Cost is the main deterrant from cleaning up the garbage patch, but the photodegradation of plastic also poses a big problem to clean up (which ties into the transportation issue mentioned above). Instead of biodegrading, plastic is basically shattered by the sun’s rays, resulting in millions of tiny shards of plastic that are nearly impossible to pull out of the water. While groups like Project Kaisei and the Algalita Foundation continue to research and look for active cleanup solutions, many scientists believe that the only path from here is moving away from petroleum-based plastics and shifting entirely to biodegradable products.
Yes, there are efforts being organized in the efforts to clean up the Pacific Garbage Patch. Although, even the founder of the garbage patch, Mr. Charles Moore, stated that the patch is impossible to clean, there are many out there who refuse to believe that that is so.

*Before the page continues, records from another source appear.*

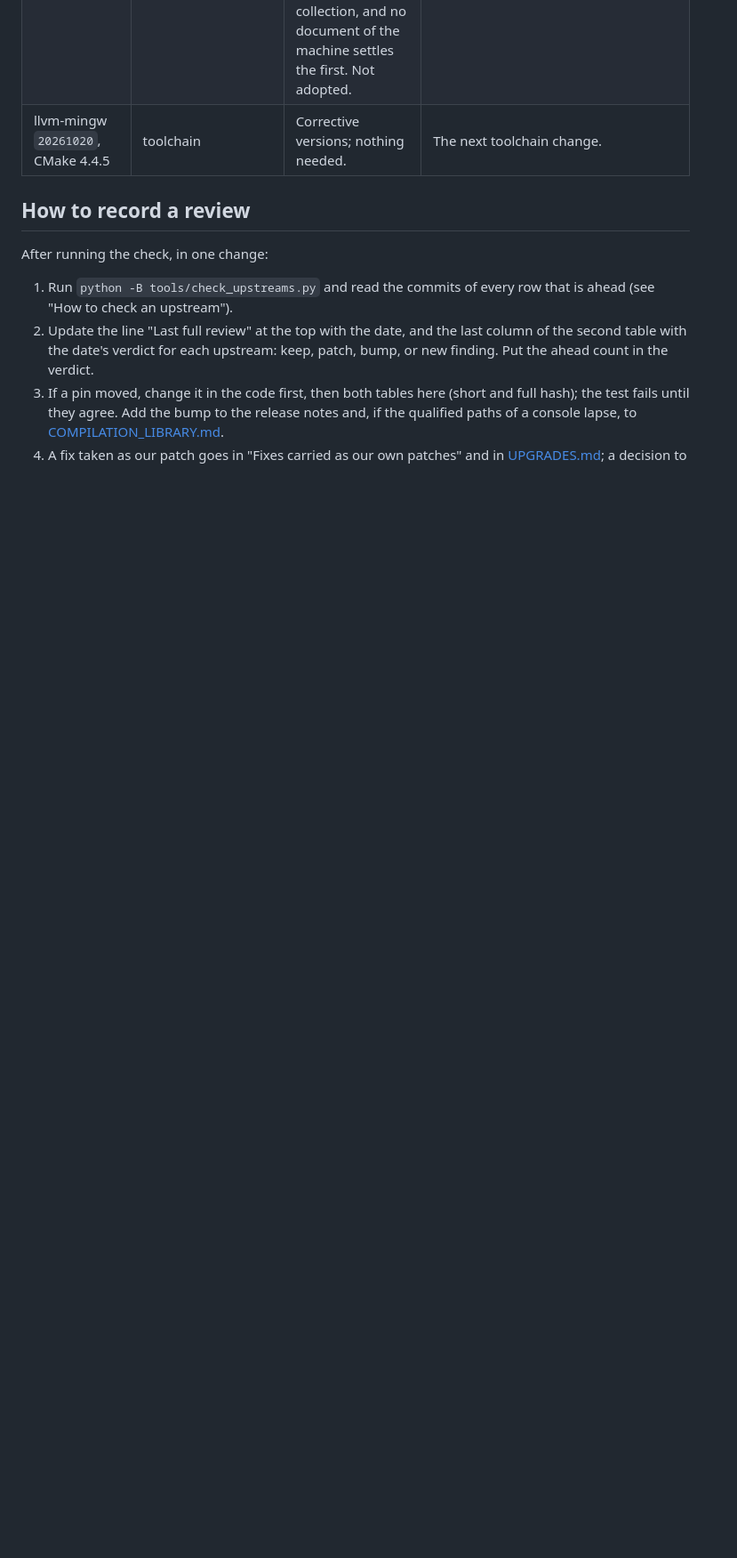
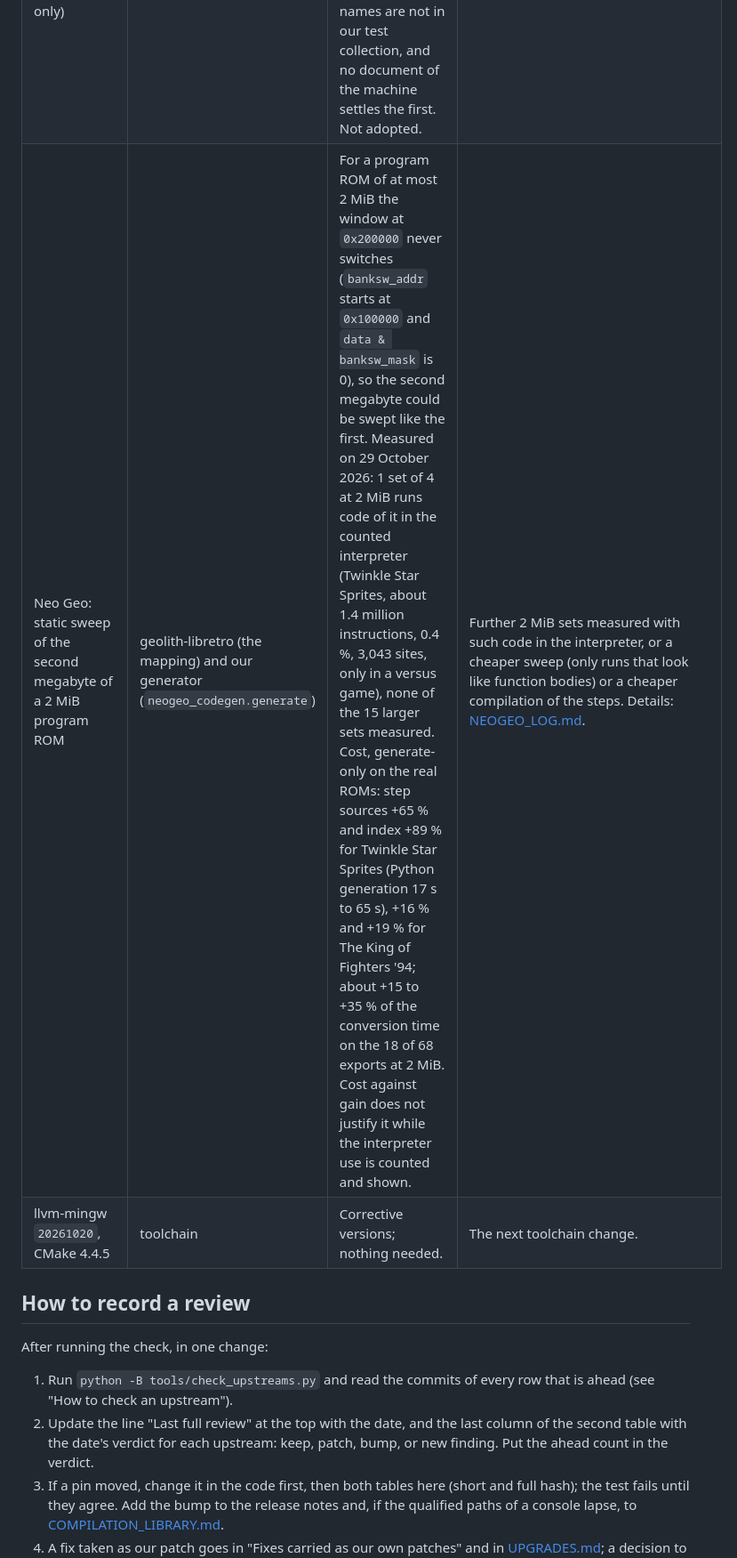
Before and after one commit to ArthurReboulSalze/RetroRecomp, a Markdown page: docs/UPSTREAMS.md, the part around the change. Shown at 89% size. Rendered like a GitHub page; blank space fills up the shorter version.

```diff
--- a/docs/UPSTREAMS.md
+++ b/docs/UPSTREAMS.md
@@ -317,6 +317,7 @@ quiet machine, so anything that has to be timed waits for that.
 | Mega Drive: revision bump | segagenesisrecomp, 106 commits | 6 anchors break, including the divide and clear helpers in `m68000.py`, which Neo Geo and CPS-1 share. The rest duplicates what we have. | A Mega-CD decision (below). |
 | Mega-CD | segagenesisrecomp (`runner/cd/`) | Per-disc recipes; strict native execution with no counted fallback, against our rule; BIOS and disc images required. | A "new machine" decision ([NEW_MACHINE.md](NEW_MACHINE.md)). |
 | X68000: paired-bit OR in the graphic layer, and text transparency tested at one priority (px68k-libretro pull request 228, GPL, rewrite from description only) | px68k-libretro | The first part changes a behaviour the pull request itself calls unsure in other emulators (it picks one of the two likeliest readings of the documents); the second turns the text transparency test on at one priority so that a game's water composites. Neither has a reference here: the two games it names are not in our test collection, and no document of the machine settles the first. Not adopted. | A game of the collection that shows the problem, or a document of the machine that gives the behaviour; then write it from that, list it in `provenance.json`, and add a reproducer like `tests/test_x68000_sprite_dirty.py`. |
+| Neo Geo: static sweep of the second megabyte of a 2 MiB program ROM | geolith-libretro (the mapping) and our generator (`neogeo_codegen.generate`) | For a program ROM of at most 2 MiB the window at `0x200000` never switches (`banksw_addr` starts at `0x100000` and `data & banksw_mask` is 0), so the second megabyte could be swept like the first. Measured on 29 October 2026: 1 set of 4 at 2 MiB runs code of it in the counted interpreter (Twinkle Star Sprites, about 1.4 million instructions, 0.4 %, 3,043 sites, only in a versus game), none of the 15 larger sets measured. Cost, generate-only on the real ROMs: step sources +65 % and index +89 % for Twinkle Star Sprites (Python generation 17 s to 65 s), +16 % and +19 % for The King of Fighters '94; about +15 to +35 % of the conversion time on the 18 of 68 exports at 2 MiB. Cost against gain does not justify it while the interpreter use is counted and shown. | Further 2 MiB sets measured with such code in the interpreter, or a cheaper sweep (only runs that look like function bodies) or a cheaper compilation of the steps. Details: [NEOGEO_LOG.md](NEOGEO_LOG.md#fallback-measured-on-exports-and-an-attract-route-for-the-bios-restart--29-and-30-october-2026). |
 | llvm-mingw `20261020`, CMake 4.4.5 | toolchain | Corrective versions; nothing needed. | The next toolchain change. |
 
 ## How to record a review
```
Also changed, not shown: docs/NEOGEO.md (+4 -0 lines).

The first attempt to clean up the patch of garbage was in June 2009 and the project is referred to as Project Kaisei. Project Kaisai consisted of a team of innovators, ocean lovers, sailors, scientists, and environmentalists with the goal of detoxification of the ocean and recycling the trash and turning it into diesel fuel.

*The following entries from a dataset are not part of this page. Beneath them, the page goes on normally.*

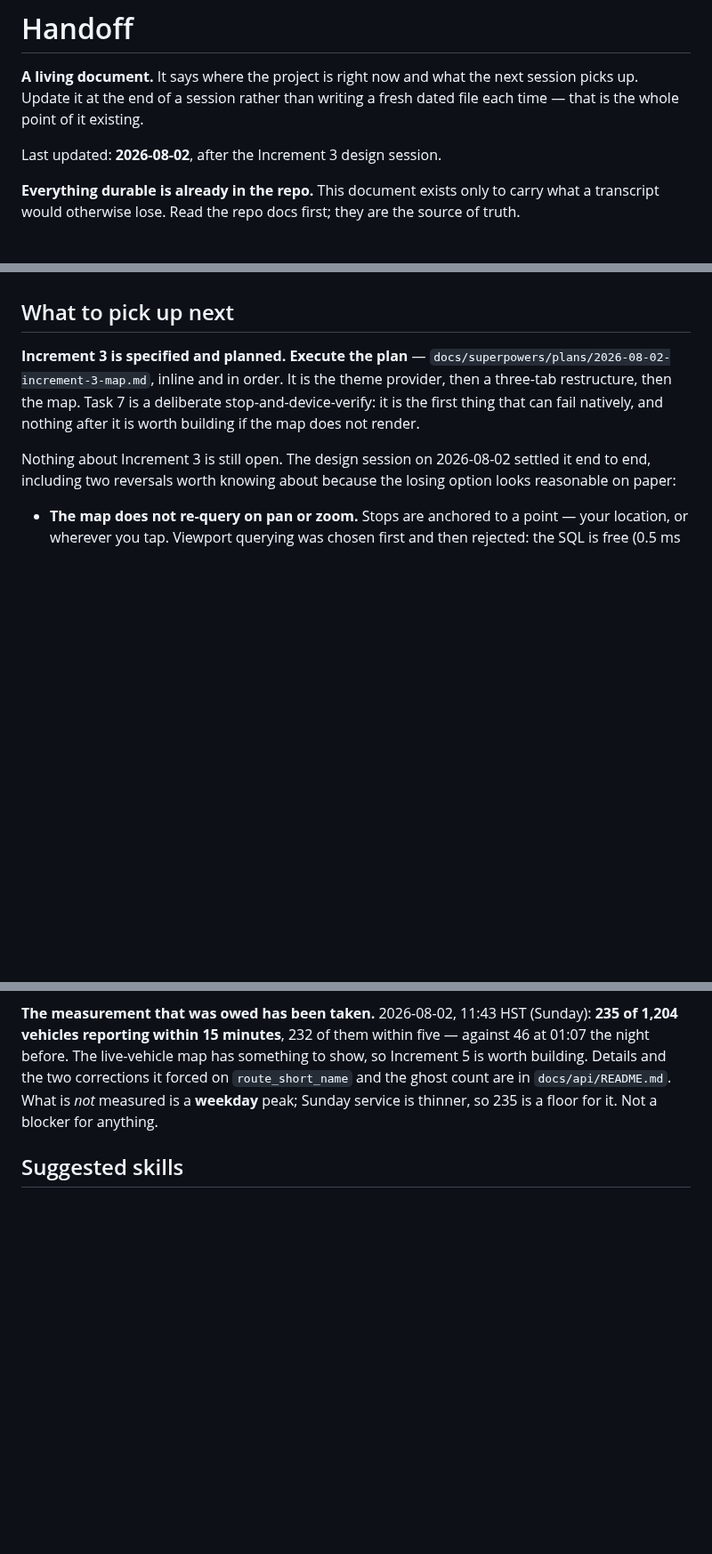
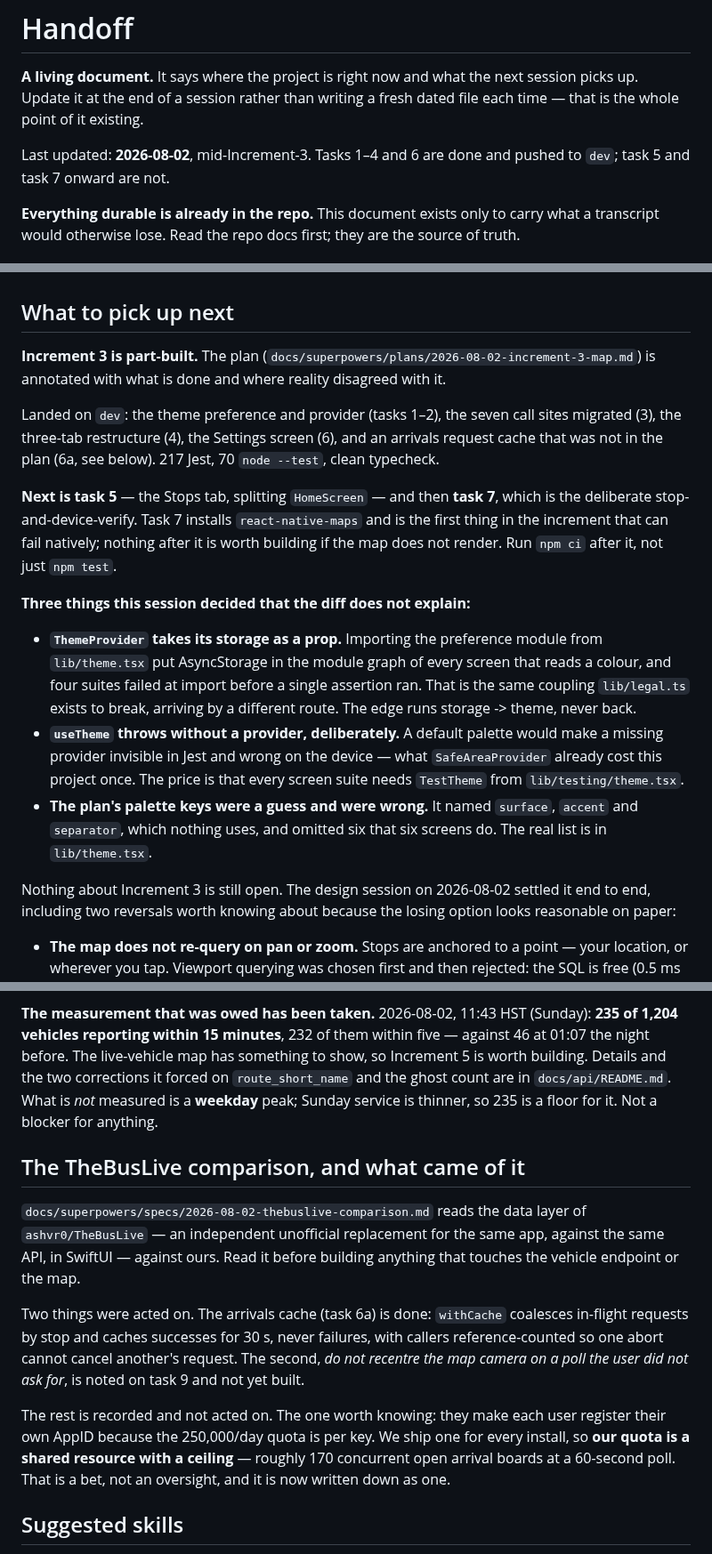
Before and after one commit to choytr/where-da-bus, a Markdown page: docs/handoff.md, 3 parts joined by grey strips. Shown at 89% size. Rendered like a GitHub page; blank space fills up the shorter version.

Commit message:
Bring the plan and handoff up to where Increment 3 actually is
Tasks 1-4 and 6 are done, plus a task 6a that was not in the plan. The plan now
carries the three places reality disagreed with it — the guessed palette keys,
the storage dependency that had to be inverted, and the screen suites that could
not stay unmodified — rather than reading as though it were followed exactly.

Co-Authored-By: Claude Opus 5 <noreply@anthropic.com>
Claude-Session: https://claude.ai/code/session_013eHDSNnS8N8RF6EmAprqMf

```diff
--- a/docs/handoff.md
+++ b/docs/handoff.md
@@ -4,7 +4,8 @@
 session picks up. Update it at the end of a session rather than writing a fresh
 dated file each time — that is the whole point of it existing.
 
-Last updated: **2026-08-02**, after the Increment 3 design session.
+Last updated: **2026-08-02**, mid-Increment-3. Tasks 1–4 and 6 are done and
+pushed to `dev`; task 5 and task 7 onward are not.
 
 **Everything durable is already in the repo.** This document exists only to
 carry what a transcript would otherwise lose. Read the repo docs first; they are
@@ -90,11 +91,35 @@ red, invisible locally because `npm install` tolerates what `npm ci` refuses.
 
 ## What to pick up next
 
-**Increment 3 is specified and planned. Execute the plan** —
-`docs/superpowers/plans/2026-08-02-increment-3-map.md`, inline and in order.
-It is the theme provider, then a three-tab restructure, then the map. Task 7 is
-a deliberate stop-and-device-verify: it is the first thing that can fail
-natively, and nothing after it is worth building if the map does not render.
+**Increment 3 is part-built.** The plan
+(`docs/superpowers/plans/2026-08-02-increment-3-map.md`) is annotated with what
+is done and where reality disagreed with it.
+
+Landed on `dev`: the theme preference and provider (tasks 1–2), the seven call
+sites migrated (3), the three-tab restructure (4), the Settings screen (6), and
+an arrivals request cache that was not in the plan (6a, see below). 217 Jest, 70
+`node --test`, clean typecheck.
+
+**Next is task 5** — the Stops tab, splitting `HomeScreen` — and then **task 7**,
+which is the deliberate stop-and-device-verify. Task 7 installs
+`react-native-maps` and is the first thing in the increment that can fail
+natively; nothing after it is worth building if the map does not render. Run
+`npm ci` after it, not just `npm test`.
+
+**Three things this session decided that the diff does not explain:**
+
+- **`ThemeProvider` takes its storage as a prop.** Importing the preference
+  module from `lib/theme.tsx` put AsyncStorage in the module graph of every
+  screen that reads a colour, and four suites failed at import before a single
+  assertion ran. That is the same coupling `lib/legal.ts` exists to break,
+  arriving by a different route. The edge runs storage -> theme, never back.
+- **`useTheme` throws without a provider, deliberately.** A default palette
+  would make a missing provider invisible in Jest and wrong on the device —
+  what `SafeAreaProvider` already cost this project once. The price is that
+  every screen suite needs `TestTheme` from `lib/testing/theme.tsx`.
+- **The plan's palette keys were a guess and were wrong.** It named `surface`,
+  `accent` and `separator`, which nothing uses, and omitted six that six screens
+  do. The real list is in `lib/theme.tsx`.
 
 Nothing about Increment 3 is still open. The design session on 2026-08-02
 settled it end to end, including two reversals worth knowing about because the
@@ -126,6 +151,25 @@ something to show, so Increment 5 is worth building. Details and the two
 corrections it forced on `route_short_name` and the ghost count are in
 `docs/api/README.md`. What is *not* measured is a **weekday** peak; Sunday
 service is thinner, so 235 is a floor for it. Not a blocker for anything.
+
+## The TheBusLive comparison, and what came of it
+
+`docs/superpowers/specs/2026-08-02-thebuslive-comparison.md` reads the data
+layer of `ashvr0/TheBusLive` — an independent unofficial replacement for the
+same app, against the same API, in SwiftUI — against ours. Read it before
+building anything that touches the vehicle endpoint or the map.
+
+Two things were acted on. The arrivals cache (task 6a) is done: `withCache`
+coalesces in-flight requests by stop and caches successes for 30 s, never
+failures, with callers reference-counted so one abort cannot cancel another's
+request. The second, *do not recentre the map camera on a poll the user did not
+ask for*, is noted on task 9 and not yet built.
+
+The rest is recorded and not acted on. The one worth knowing: they make each
+user register their own AppID because the 250,000/day quota is per key. We ship
+one for every install, so **our quota is a shared resource with a ceiling** —
+roughly 170 concurrent open arrival boards at a 60-second poll. That is a bet,
+not an oversight, and it is now written down as one.
 
 ## Suggested skills
 
```
Also changed, not shown: 1 other file.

The more than 3.5 million tons of debris also has the National Oceanic and Atmospheric Administration’s attention. The group has also coordinated nation-wide clean up efforts researching resolutions for the clean-up and ideas on ways to prevent further debris from polluting the ocean.
The enormous vortex of garbage contains trash that mostly came from our lands. Its founder, Captian Charles Moore accidentally found the patch in the early 1990s when he sailed through an isolated area near Hawaii and has predicted that it is only going to get worse. The debris affects the world. Animals are often entangled, injured and/or killed when encountering the patch of trash which mostly consists of plastics.
In conclusion, the Great Pacific Patch is a worldwide issue. While Mr. Chalres Moore does not believe anything can be done about the problem there are groups out there who are set to prove him wrong or who at least plan to prevent the patch from becoming larger and further devastating the ocean and its beautiful creatures.
Click here to cancel reply.
Sorry,At this time user registration is disabled. We will open registration soon!
Don't have an account? Click Here to Signup
© Copyright GreenAnswers.com LLC